Is it expensive?

This depends greatly on who you do the program with and where you go. Going to Asia was much more expensive than going to the Caribbean. My school did offer scholarships to help some students cover the cost of the program. And while the upfront cost was a bit high, at my school it included our flights and all our meals and accommodations. I think performing service abroad is a great opportunity and well worth the cost of traveling.

Are the projects hard?

Construction in developing nations is definitely more involved than what you might be familiar with in the US. Instead of having a truck to mix cement for us we hand mixed cement throughout the day. It is physically a lot of work, but they will not give you anything you can’t do. You are building a house that someone will live in after you leave so it needs to be done right so there are plenty of people to help you through, give direction, and make corrections as needed.

What if I don’t speak the language?

Habitat did provide translators and some of the local workers we were working with spoke english. It was great to interact with the local people and learn about their lives. I made some incredible friends who I will never forget! And thanks to social media you can continue to keep in touch!

Should I volunteer abroad?

Absolutely! I think this is a great way to push yourself outside your comfort zone and experience new things. I feel that I have grown so much as a person this past week.
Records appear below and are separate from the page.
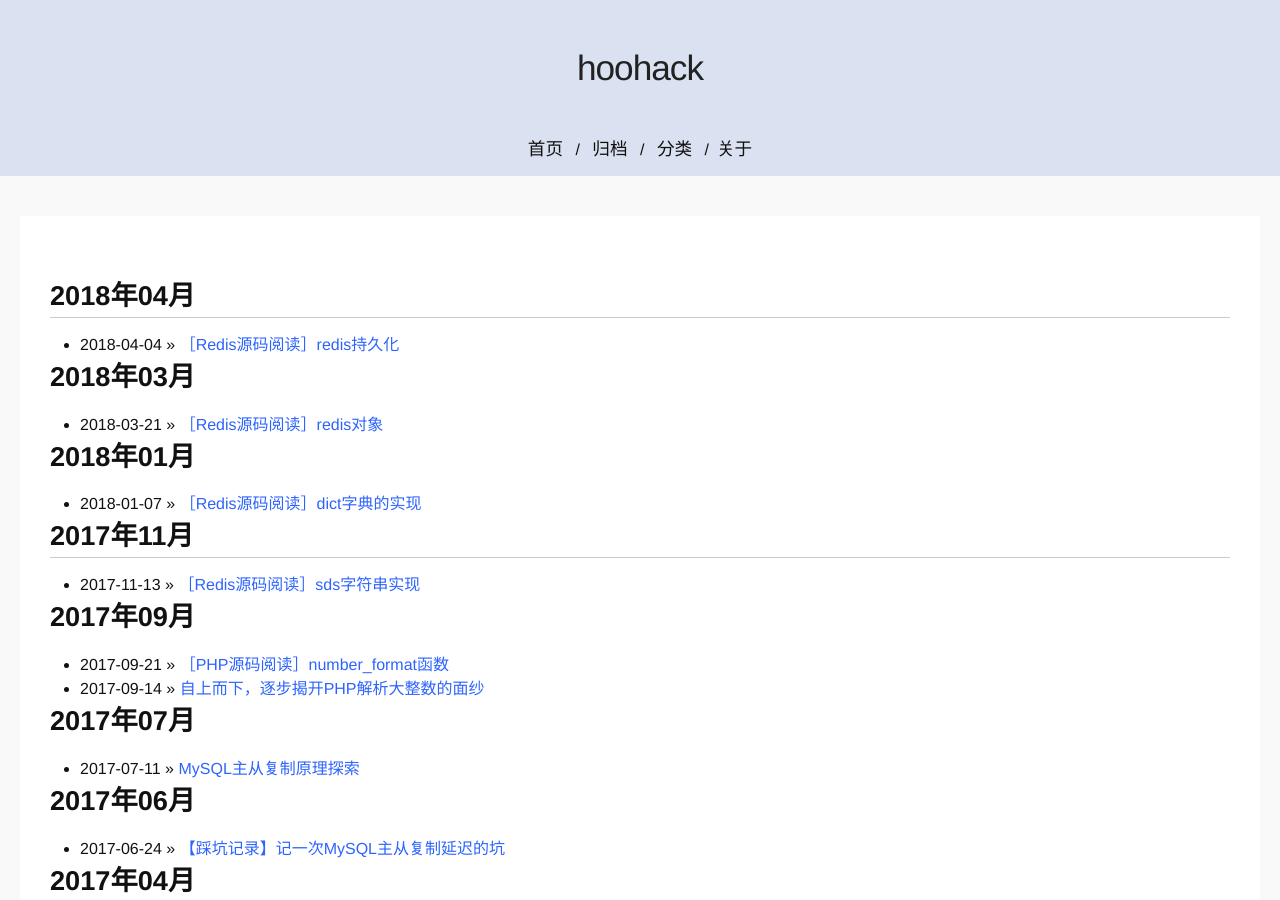
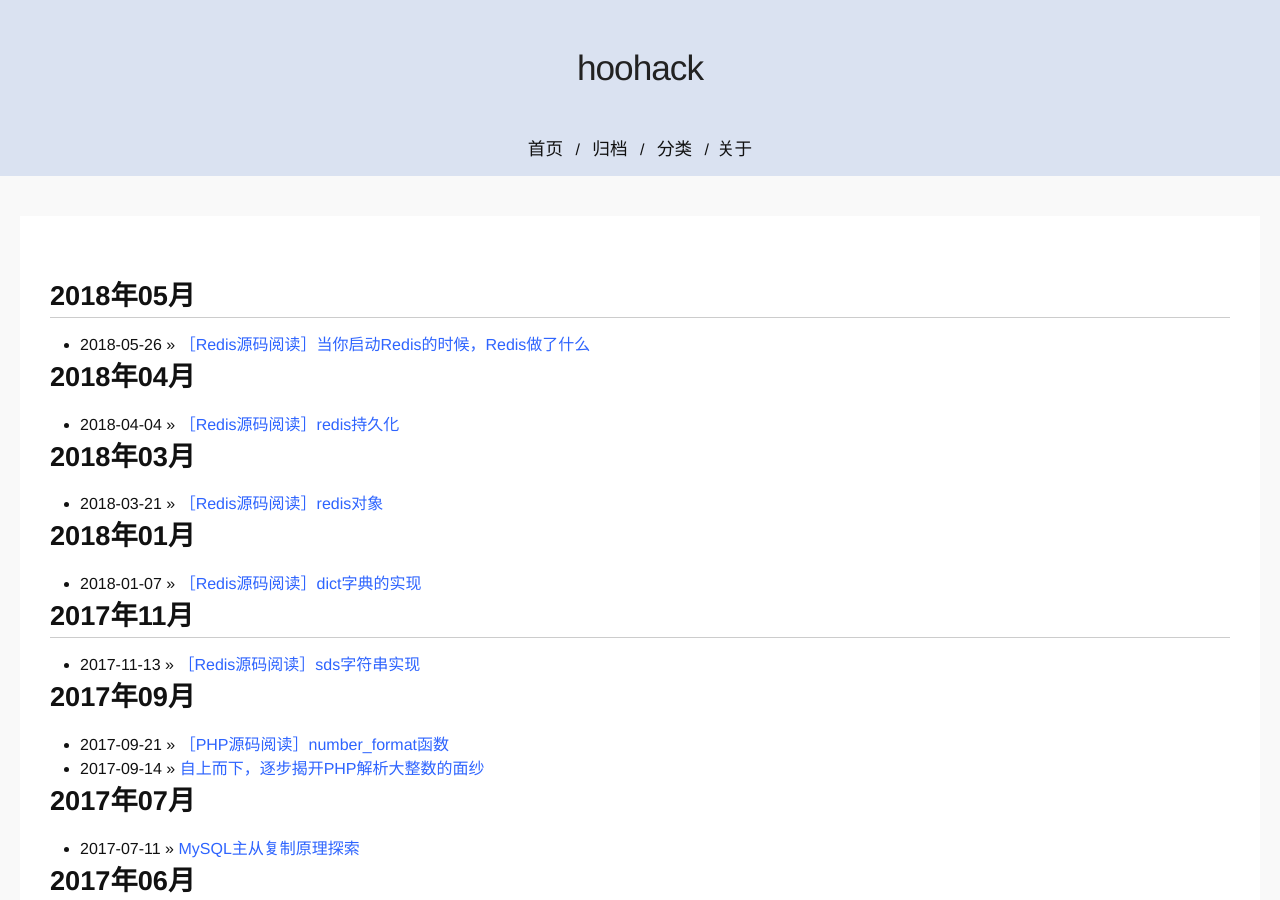
Before and after one commit to hoohack/hoohack.github.io, a Jekyll site: the page built from archives.md, in a window 1280 px wide and 900 px high. Built offline with Jekyll 4.4.1, drawn with Linux system fonts in a browser that asks for light colours; comment, search, counter and statistics services are not loaded; some of the changed lines change nothing that is shown.

Commit message:
new post

```diff
--- a/_config.yml
+++ b/_config.yml
@@ -15,7 +15,7 @@ markdown: kramdown
 permalink: /:year/:month/:day/:title
 
 plugins_dir:
-  - jekyll-sitemap
-  - jekyll-paginate
 
-plugins : [jekyll-paginate]
+gems:
+    - jekyll-sitemap
+    - jekyll-paginate
--- /dev/null
+++ b/_posts/2018/2018-05-26-read-redis-src-how-server-start.md
@@ -0,0 +1,119 @@
+---
+layout: post
+title: "［Redis源码阅读］当你启动Redis的时候，Redis做了什么"
+date: '2018-05-26 10:00:00'
+author: hoohack
+categories: PHP
+excerpt: 'redis,c,源码分析,源码学习,redis源码,redis 4.0源码,redis启动'
+keywords: 'redis,c,源码分析,源码学习,redis源码,redis 4.0源码,redis启动'
+---
+
+直奔主题，当启动Redis的时候，Redis执行了哪些操作？
+
+假设Redis安装在了/usr/local/目录下，那么启动Redis是通过执行`/usr/local/bin/redis-server -c xxx.conf`的方式执行。
+redis-server是一个通过编译server.c文件生成的程序，因此想了解redis是怎么启动的，应该从server.c/main函数入手。
+
+具体代码可见：[server.c](https://github.com/hoohack/read-redis-src/blob/master/redis-4.0/src/server.c)
+
+<!--more-->
+
+阅读main函数，可以知道，整个启动大致分为五个步骤：初始化server结构体、从配置文件夹在加载参数、初始化服务器、载入持久化文件、开始监听事件。
+
+redis用redisServer结构体来保存服务器的属性和信息，在server.c文件中，定义了一个全局服务器变量：
+
+    struct redisServer server;
+
+另外，还定义了一个redis命令表，表里包含了命令以及命令对应的函数：
+
+    struct redisCommand redisCommandTable;
+
+在main函数里，redis先调用initServerConfig函数初始化server结构体。
+
+## 初始化server结构体
+main函数调用initServerConfig函数为server的属性设置一些默认值，比如：
+
+服务器的运行ID
+
+redis使用的默认端口号，是在server.h定义的CONFIG_DEFAULT_SERVER_PORT = 6379
+
+LRU时钟
+
+主从备份相关参数
+
+命令表
+
+慢查询参数
+
+接着会保存当前执行的路径和参数，为之后的服务器重启使用相同的参数做准备：
+
+    server.executable = getAbsolutePath(argv[0]);
+    server.exec_argv = zmalloc(sizeof(char*)*(argc+1));
+    server.exec_argv[argc] = NULL;
+    for (j = 0; j < argc; j++) server.exec_argv[j] = zstrdup(argv[j]);
+
+## 从配置文件加载参数
+redis的启动参数有很多，其中一个是指定配置文件。初始化server结构体后，大部分的属性都会设置到结构体了，但是有部分参数可以通过配置文件重现设置，比如redis的端口号。
+
+初始化完server结构体后，函数会判断是否有指定配置文件，如果有，调用loadServerConfig函数，从配置文件加载相关的配置，把配置文件对应的参数设置到server结构体。
+
+读取配置文件加载参数的流程如下：
+
+> * 1、分割参数项
+> * 2、跳过空行和注释行
+> * 3、逐项检查，如果参数合法，设置配置值到server属性
+
+至此，redisServer大部分属性已经设置好，server还有很多数据结构没有初始化，initServer函数就继续接下来的初始化工作。
+
+## 初始化服务器数据结构
+main函数会调用initServer函数初始化服务器状态，比如：
+
+进程ID
+
+客户端链表
+
+从库链表
+
+为常用值创建共享对象
+
+初始化事件循环器
+
+打开TCP开始监听套接字
+
+创建服务器的数据库，并初始化内部状态
+
+为serverCron定时器创建时间事件定时器
+
+如果开启了AOF，打开AOF文件，之后恢复数据时需要用到
+
+初始化慢查询日志模块
+
+初始化后台IO模块
+
+## 载入持久化文件，还原数据库
+初始化完服务器的状态后，服务器已经处于一个可启动状态，因为redis有持久化特性，服务器还需要加载相应的文件来还原之前数据库的数据。
+判断Redis当前开启了哪种模式，如果是AOF，则通过AOF还原数据库的数据，否则，载入RDB文件，通过RDB文件还原数据库的数据。
+
+## 开始监听事件
+main函数会设置beforeSleep和afterSleep回调函数，然后调用aeMain函数启动事件循环器，开始监听事件。aeMain函数是一个死循环，不断的监听新请求的到来。
+
+    /*
+     * server启动后，main函数的最终步骤，不断地调用beforesleep和aeProcessEvents
+     */
+    void aeMain(aeEventLoop *eventLoop) {
+        eventLoop->stop = 0;
+        while (!eventLoop->stop) {
+            if (eventLoop->beforesleep != NULL)
+                eventLoop->beforesleep(eventLoop);
+            aeProcessEvents(eventLoop, AE_ALL_EVENTS|AE_CALL_AFTER_SLEEP);
+        }
+    }
+
+综上所述，服务器整个启动简化流程图如下：
+
+![redisServer](http://7u2eqw.com1.z0.glb.clouddn.com/redis%E5%90%AF%E5%8A%A8.png)
+
+原创文章，文笔有限，才疏学浅，文中若有不正之处，万望告知。
+
+更多精彩内容，请关注个人公众号。
+
+![](http://7u2eqw.com1.z0.glb.clouddn.com/qrcode_for_gh_4906075ba3ae_258.jpg)
```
Overall my trip to Cambodia has been amazing. I can’t wait to go back and explore even more of South East Asia!


Packing for Cambodia

As 2017 comes to an end I am running around getting ready for my first trip of 2018. On January 2nd I leave for two weeks in Cambodia! I have never been to Asia before and I’m really excited but also anxious.

It’s a long flight and a long trip so I have been trying to get everything together the past two days. I love traveling but sometimes I get really stressed out right before a trip. So here is a check list of things I always go through when preparing to travel!

-I have my passport and have left a copy of my passport with my parents.

-I have all necessary travel visas

-Spoke with my doctor and have gotten all necessary shots and medicines

-I have all the hotel information

-I know ahead of time how I am getting from the airport to the hotel and back

-I always make a day to day itinerary so I can plan outfits

-I check the weather so I can be prepared for rain/snow/humidity etc.

-I have done my research about the place I am traveling

This may be a pretty boring list of things to do but they are important. I always write down everything I need to do before I leave and one by one check everything off my list. If you’re not a ‘list maker’ it is still a good tool for traveling. I am a major planner/list maker. I love to be organized but at the end of the day no matter how organized you are, not matter how well you have planned, sometimes things go wrong. A certain amount of flexibility is required when traveling.

Over the years I have had the opportunity to travel to a lot of different places. I have had some crazy things go awry. But I’ve always return in one pieces. Plan, don’t plan, make super organized lists, don’t write anything down, however you choose to travel (though I highly recommend the former) just enjoy it! Traveling is an amazing opportunity that not everyone gets all the time!